One thing you should know about Portugal is they really enjoy pastries. In fact they practically rival the french, which is saying quite a lot.
Example one. Apologies for the this-was-clearly-shot-through-a-window look, but I didn’t want to actually go inside the store and try to communicate with the salespeople, who were often quite insistent that you buy something. Don’t know how they knew I was an American tourist and not a Portuguese native, however…
Mmm, that’s better. Yes I actually bought something here, what can I say, I have very little self control. These are only two examples of the hoards of pastelerias that literally dotted every street we stepped foot on.
Pushing everything from bastardized eclairs and millefeuilles to the traditional custard tart pastel de nata, these shops were everywhere. I’m not complaining, but I will say having to choose which stop to shop at (tongue twister) became very difficult.
If I had to choose, though, I might say these blocks of caramel took the cake (ha. pastry joke). I don’t know why you would ever need such a large slab of caramel, but I hope that someday I do.
Porto also had the largest turnip I’ve ever seen. Note the hand in the photo for comparison. Steroids are suspected.
For some reason, much to my travel companion’s annoyances, being in Spanish (and Portuguese) speaking countries made me crave Mexican food. After they got tired of me talking about it every 12 minutes or so, we decided to make tacos (sort of) for our beloved Portuguese hosts, Sara and Joao (with a squiggle accent on the a).
Here is Joao, aka my ideal older brother, enjoying our delicious meal, though he complained the whole time about the one tiny pepper I put into it. Surprisingly, Portugal is not Mexico. They don’t like spicy food and thought guacamole was the weirdest thing ever.
This trip kind of jaded me about french food, which I had always assumed was the end-all-be-all of cuisine. How french of me. Epiphany had whilst eating this croissant at a coffeeshop in Madrid, which kicked the a*# of every croissant I’ve had in France. Whaaa??
I know. But things get weirder. Spanish BAGUETTES!

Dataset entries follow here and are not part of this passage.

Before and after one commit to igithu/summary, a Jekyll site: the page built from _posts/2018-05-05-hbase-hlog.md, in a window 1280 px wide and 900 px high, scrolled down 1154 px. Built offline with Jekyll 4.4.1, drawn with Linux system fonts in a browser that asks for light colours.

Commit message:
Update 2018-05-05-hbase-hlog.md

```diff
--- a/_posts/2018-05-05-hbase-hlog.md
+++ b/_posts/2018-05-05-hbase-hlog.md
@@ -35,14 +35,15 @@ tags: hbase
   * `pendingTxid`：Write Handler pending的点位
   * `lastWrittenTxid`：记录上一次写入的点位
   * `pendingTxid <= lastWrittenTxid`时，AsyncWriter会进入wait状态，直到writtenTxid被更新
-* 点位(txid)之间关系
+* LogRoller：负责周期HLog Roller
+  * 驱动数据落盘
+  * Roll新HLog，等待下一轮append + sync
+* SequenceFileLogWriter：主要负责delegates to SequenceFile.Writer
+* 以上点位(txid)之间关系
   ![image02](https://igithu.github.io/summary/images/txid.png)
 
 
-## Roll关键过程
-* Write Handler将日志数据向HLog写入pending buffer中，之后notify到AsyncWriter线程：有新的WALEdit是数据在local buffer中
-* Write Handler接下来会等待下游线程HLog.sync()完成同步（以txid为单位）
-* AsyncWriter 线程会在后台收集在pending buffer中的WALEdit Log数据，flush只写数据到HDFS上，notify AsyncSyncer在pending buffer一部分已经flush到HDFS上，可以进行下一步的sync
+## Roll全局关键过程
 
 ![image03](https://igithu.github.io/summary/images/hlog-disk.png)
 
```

And they were good.
Here are some back-to-back donut shots. The spanish looove their donuts. Can’t say I blame them.
Also, the markets in Spain are kiiiinda out of this world. Look to the below montage for illustration.
Queso Fresco and fresh Coconut slices with cold water to keep them fresh.

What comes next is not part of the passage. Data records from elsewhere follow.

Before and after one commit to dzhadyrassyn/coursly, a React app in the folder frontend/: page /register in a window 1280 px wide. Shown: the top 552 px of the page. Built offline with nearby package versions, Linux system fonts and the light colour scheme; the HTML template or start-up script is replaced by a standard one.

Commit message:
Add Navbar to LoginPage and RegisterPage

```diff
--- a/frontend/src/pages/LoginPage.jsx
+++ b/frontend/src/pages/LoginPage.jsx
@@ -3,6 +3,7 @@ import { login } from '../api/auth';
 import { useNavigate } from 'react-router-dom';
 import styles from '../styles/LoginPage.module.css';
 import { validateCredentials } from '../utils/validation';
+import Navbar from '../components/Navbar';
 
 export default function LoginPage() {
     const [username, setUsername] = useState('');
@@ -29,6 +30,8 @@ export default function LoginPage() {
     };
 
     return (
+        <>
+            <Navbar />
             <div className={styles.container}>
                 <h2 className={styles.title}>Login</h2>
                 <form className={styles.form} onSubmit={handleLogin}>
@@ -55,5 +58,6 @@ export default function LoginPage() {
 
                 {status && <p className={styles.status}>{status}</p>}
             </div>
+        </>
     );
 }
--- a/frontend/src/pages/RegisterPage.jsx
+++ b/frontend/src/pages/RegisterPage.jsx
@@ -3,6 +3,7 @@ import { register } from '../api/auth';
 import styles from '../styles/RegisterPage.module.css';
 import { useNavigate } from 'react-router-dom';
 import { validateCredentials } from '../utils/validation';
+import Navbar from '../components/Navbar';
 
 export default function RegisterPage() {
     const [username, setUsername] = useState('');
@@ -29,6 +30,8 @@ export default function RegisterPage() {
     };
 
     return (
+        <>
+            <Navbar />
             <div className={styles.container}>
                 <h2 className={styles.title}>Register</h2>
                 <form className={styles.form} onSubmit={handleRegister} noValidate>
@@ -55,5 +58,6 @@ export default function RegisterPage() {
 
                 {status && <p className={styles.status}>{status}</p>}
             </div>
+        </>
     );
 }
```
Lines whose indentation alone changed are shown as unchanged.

If you look close enough, you can see one of the little escargots trying to make a run for it. Too bad his species is notorious for its speed, or lack thereof.

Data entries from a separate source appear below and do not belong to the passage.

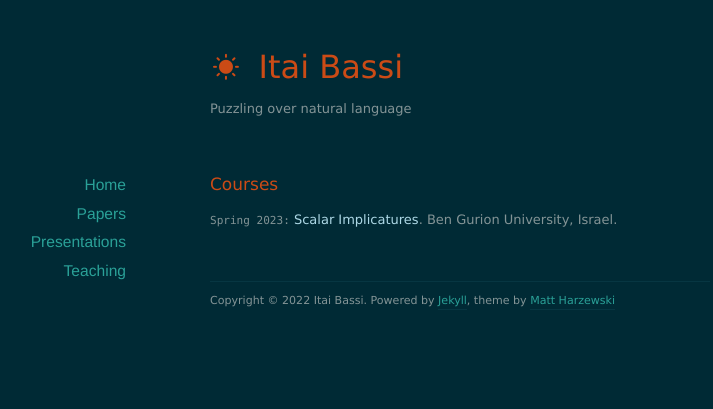
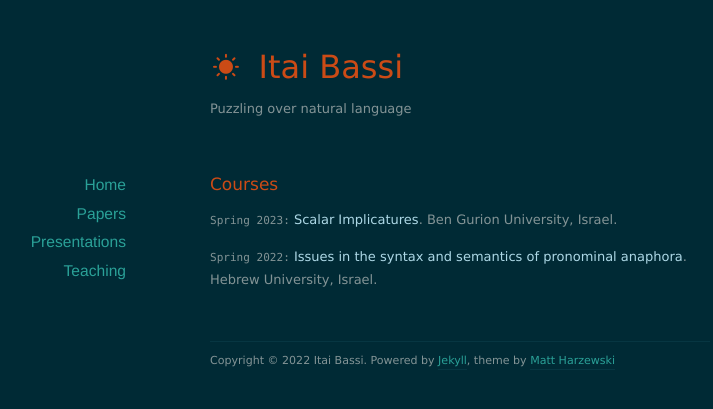
Before and after one commit to itaibassi/itaibassi.github.io, a Jekyll site: the page built from teaching/index.markdown, in a window 1280 px wide. Shown: the top 409 px of the page, without its empty margins (180-893 px from the left). Built offline with Jekyll 4.4.1, drawn with Linux system fonts in a browser that asks for light colours; nearby versions of some CDN libraries.

Commit message:
Update index.markdown

```diff
--- a/teaching/index.markdown
+++ b/teaching/index.markdown
@@ -10,3 +10,5 @@ title: Teaching
 # Courses
 
 `Spring 2023:` <font color="lightblue"> Scalar Implicatures</font>. Ben Gurion University, Israel.
+
+`Spring 2022:` <font color="lightblue"> Issues in the syntax and semantics of pronominal anaphora</font>. Hebrew University, Israel.
```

So I guess this international adventure kind of shook me up a little bit. Maybe French food isn’t the ultimate best food in the world?
Nah. There’s really nothing better than a fresh french brioche with salted butter from normandy and confiture au fraises.
Live to die another day.